Derek Jeter, SS — Captain of the Yankees, four-time World Champion, .316 lifetime BA, 216 HRs, 1039 RBIs, 292 stolen bases
Randy Johnson, P — The Big Unit, 303 lifetime wins, second all-time in strikeouts with 4867, five-time Cy Young award winner with Mariners and D’Backs
Chipper Jones, 3B — Played entire career with Braves, 417 HRs, 1416 RBIs, .310 BA, NL MVP in 1999, .364 NL batting champ in 2008
Mariano Rivera, RP — 505 saves, 2.29 lifetime ERA, post-season exploits with Yankees are unsurpassed, 34 saves, 0.80 ERA, 0.87 WHIP
John Smoltz, P — 211 victories, 154 saves, 3.27 lifetime ERA,, earned primarily with the Braves; 1996 NL Cy Young, record 15 post-season wins.
Jim Thome, 1B — 13th on the all-time home run list with 557 dingers, he also has 1545 RBIs for Indians, White Sox, Phillies
Pedro Martinez, P — Just signed with Phillies, three-time Cy Young Award winner with Expos and Red Sox, 214-99, 2.91 lifetime.
On the Cusp
Carlos Delgado, 1B — 473 home runs, 1512 RBIs for this slugger, who played for the Blue Jays and now Mets
Jorge Posada, C — Caught for the Yankees during their late 1990s dynasty, has 231 homers and 916 RBIs…276 BA
Johan Santana, P — 119-58 lifetime, 3.11 ERA, Cy Young winner with Twins in 2004, 2006, now pitches for Mets
Omar Vizquel, SS — Known as a slick fielder with 11 Gold Gloves, he has collected nearly 2,700 hits and 400 SBs
Nine Years And Counting
Albert Pujols, 1B — 353 HRs, 1066 RBIs, .332 BA, NL MVP 2005, 2008 with Cardinals, NL batting champion in 2003
Ichiro Suzuki, OF — 1936 hits, .332 BA, 334 steals, AL MVP in 2001 with Mariners, AL batting champ in 2001, 2004
Pitchers used to finish what they started.

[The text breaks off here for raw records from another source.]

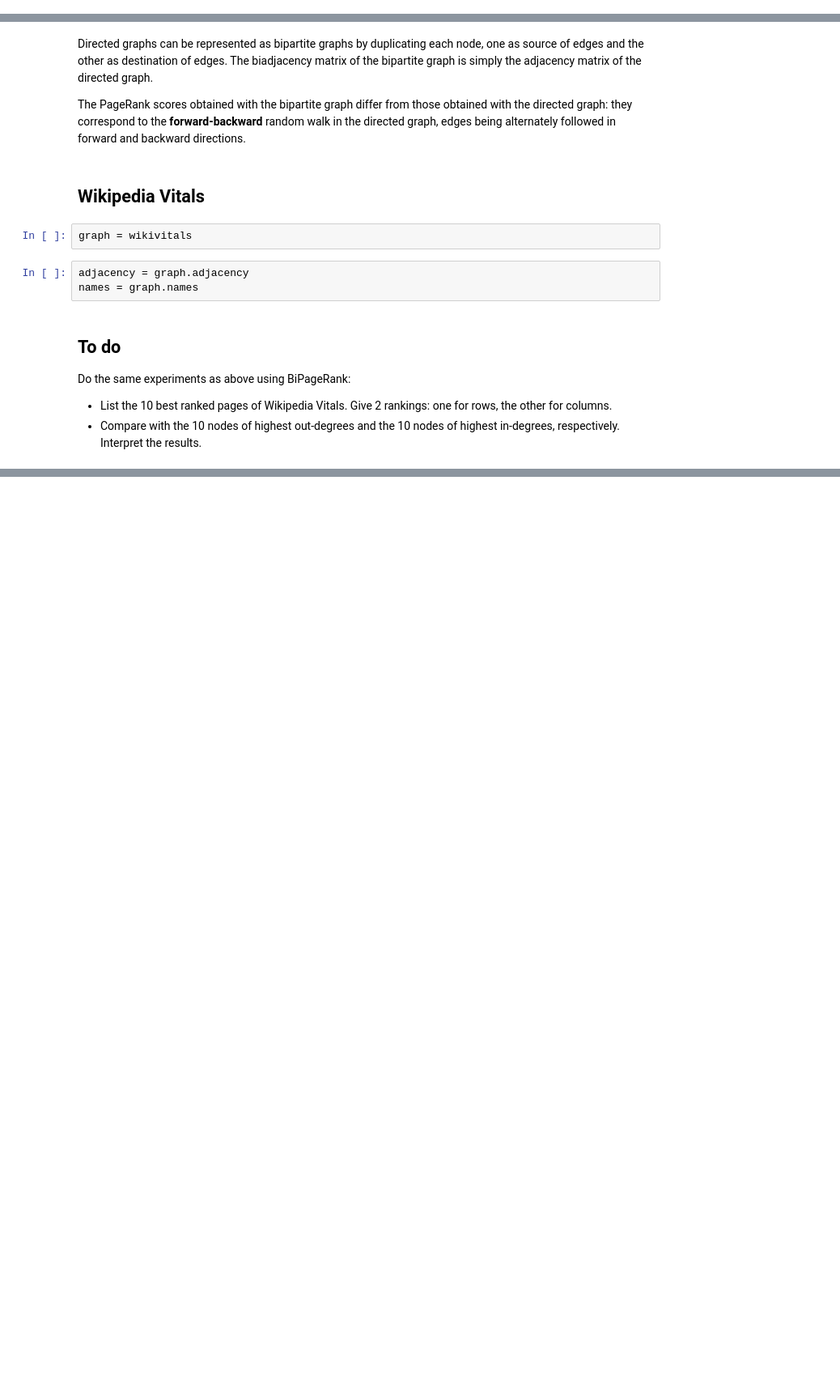
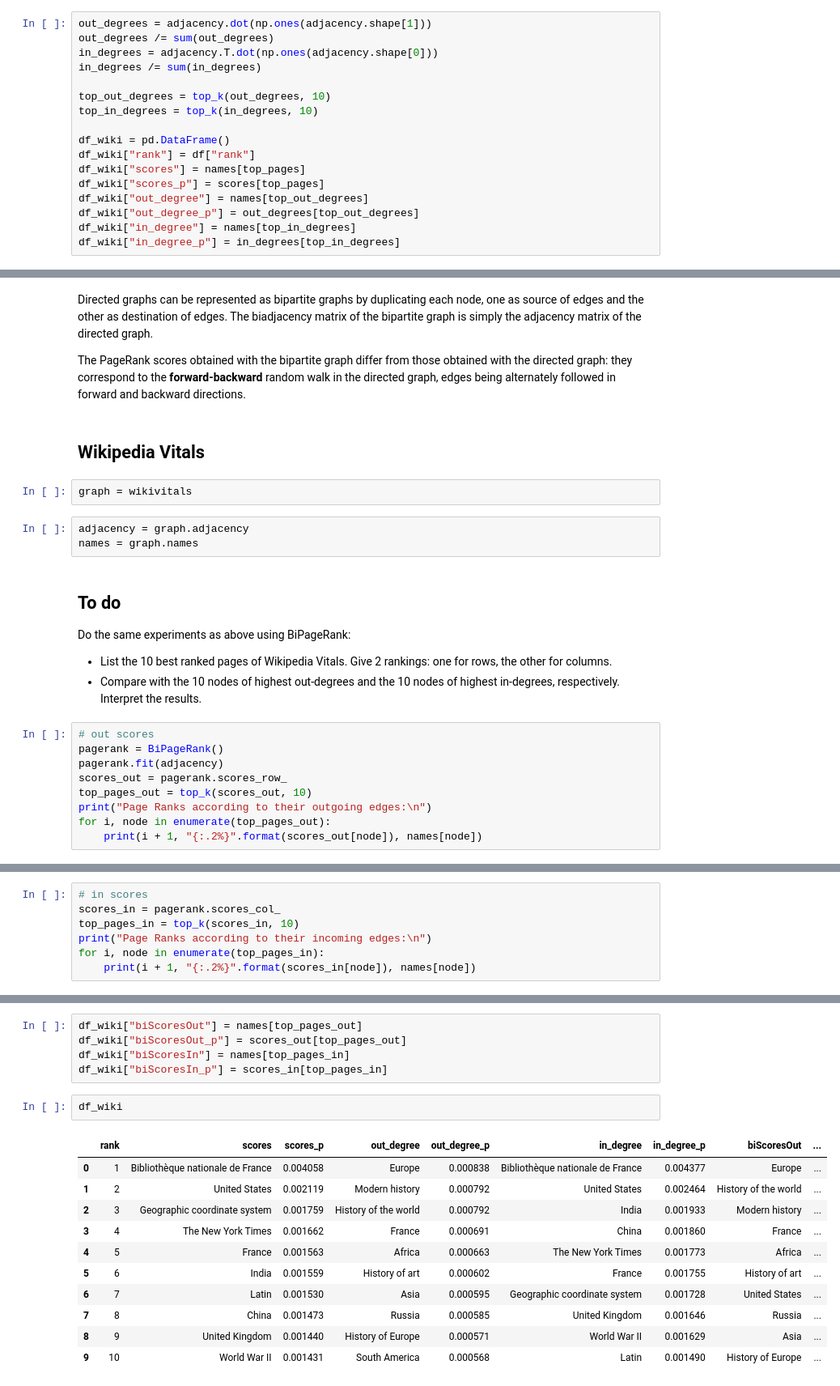
Before and after one commit to Bourhano/TelecomParis, a Jupyter notebook: GraphMining/0x03-pageRank/lab3-pagerank.ipynb, the cells around one changed output, grey strips where cells are left out. Shown at 81% size. Cells and saved outputs as stored; diff of their text form; blank space fills up the shorter version.

```diff
--- a/GraphMining/0x03-pageRank/lab3-pagerank.ipynb
+++ b/GraphMining/0x03-pageRank/lab3-pagerank.ipynb
@@ -184,0 +341,17 @@ scores = pagerank.fit_transform(adjacency)
+# %%
+out_degrees = adjacency.dot(np.ones(adjacency.shape[1]))
+out_degrees /= sum(out_degrees)
+in_degrees = adjacency.T.dot(np.ones(adjacency.shape[0]))
+in_degrees /= sum(in_degrees)
+
+top_out_degrees = top_k(out_degrees, 10)
+top_in_degrees = top_k(in_degrees, 10)
+
+df_wiki = pd.DataFrame()
+df_wiki["rank"] = df["rank"]
+df_wiki["scores"] = names[top_pages]
+df_wiki["scores_p"] = scores[top_pages]
+df_wiki["out_degree"] = names[top_out_degrees]
+df_wiki["out_degree_p"] = out_degrees[top_out_degrees]
+df_wiki["in_degree"] = names[top_in_degrees]
+df_wiki["in_degree_p"] = in_degrees[top_in_degrees]
@@ -234,3 +601,12 @@ names = graph.names
 Do the same experiments as above using BiPageRank:
 * List the 10 best ranked pages of Wikipedia Vitals. Give 2 rankings: one for rows, the other for columns.
 * Compare with the 10 nodes of highest out-degrees and the 10 nodes of highest in-degrees, respectively.<br> Interpret the results.
+# %%
+# out scores
+pagerank = BiPageRank()
+pagerank.fit(adjacency)
+scores_out = pagerank.scores_row_
+top_pages_out = top_k(scores_out, 10)
+print("Page Ranks according to their outgoing edges:\n")
+for i, node in enumerate(top_pages_out):
+    print(i + 1, "{:.2%}".format(scores_out[node]), names[node])
@@ -236,0 +626,7 @@ Do the same experiments as above using BiPageRank:
+# %%
+# in scores
+scores_in = pagerank.scores_col_
+top_pages_in = top_k(scores_in, 10)
+print("Page Ranks according to their incoming edges:\n")
+for i, node in enumerate(top_pages_in):
+    print(i + 1, "{:.2%}".format(scores_in[node]), names[node])
@@ -236,0 +646,19 @@ Do the same experiments as above using BiPageRank:
+# %%
+df_wiki["biScoresOut"] = names[top_pages_out]
+df_wiki["biScoresOut_p"] = scores_out[top_pages_out]
+df_wiki["biScoresIn"] = names[top_pages_in]
+df_wiki["biScoresIn_p"] = scores_in[top_pages_in]
+# %%
+df_wiki
+# %% [output]
+|  | rank | scores | scores_p | out_degree | out_degree_p | in_degree | in_degree_p | biScoresOut | ... |
+| 0 | 1 | Bibliothèque nationale de France | 0.004058 | Europe | 0.000838 | Bibliothèque nationale de France | 0.004377 | Europe | ... |
+| 1 | 2 | United States | 0.002119 | Modern history | 0.000792 | United States | 0.002464 | History of the world | ... |
+| 2 | 3 | Geographic coordinate system | 0.001759 | History of the world | 0.000792 | India | 0.001933 | Modern history | ... |
+| 3 | 4 | The New York Times | 0.001662 | France | 0.000691 | China | 0.001860 | France | ... |
+| 4 | 5 | France | 0.001563 | Africa | 0.000663 | The New York Times | 0.001773 | Africa | ... |
+| 5 | 6 | India | 0.001559 | History of art | 0.000602 | France | 0.001755 | History of art | ... |
+| 6 | 7 | Latin | 0.001530 | Asia | 0.000595 | Geographic coordinate system | 0.001728 | United States | ... |
+| 7 | 8 | China | 0.001473 | Russia | 0.000585 | United Kingdom | 0.001646 | Russia | ... |
+| 8 | 9 | United Kingdom | 0.001440 | History of Europe | 0.000571 | World War II | 0.001629 | Asia | ... |
+| 9 | 10 | World War II | 0.001431 | South America | 0.000568 | Latin | 0.001490 | History of Europe | ... |
```
Also changed, not shown: parts of 60 cells of this notebook.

In 1904, Jack Chesbro started 55 games for the New York Highlanders. He finished 48 of them, winning 41 games. All are major league records.
Last year, Arizona’s Brandon Webb led the National League with 4 complete games; Roy Hallady of the Blue Jays had 7.
Cy Young threw 749 complete games in his career; the current major league career leaders are Greg Maddux with 109 and Randy Johnson with 99.
In 1968, the so-called “Year of the Pitcher,” Juan Marichal of the Giants led the majors with 30 complete games. The Tigers’ Denny McLain became the last 30-game winner, and had 28 complete games.
“Nobody trusted anybody in the bullpen,” said McLain, who wound up 31-6. “Three or four of my losses were 2-1 and 1-0.”
In 1975, Catfish Hunter started 39 games for the Yankees and finished 30 of them, the last pitcher to reach that mark in complete games.
The last hurler to record 20 complete games was the Dodgers’ Fernando Valenzuela, in 1986. Randy Johnson was the last to have double figures in 10 CGs, 12 in 1999.
Complete games have become baseball’s lost art.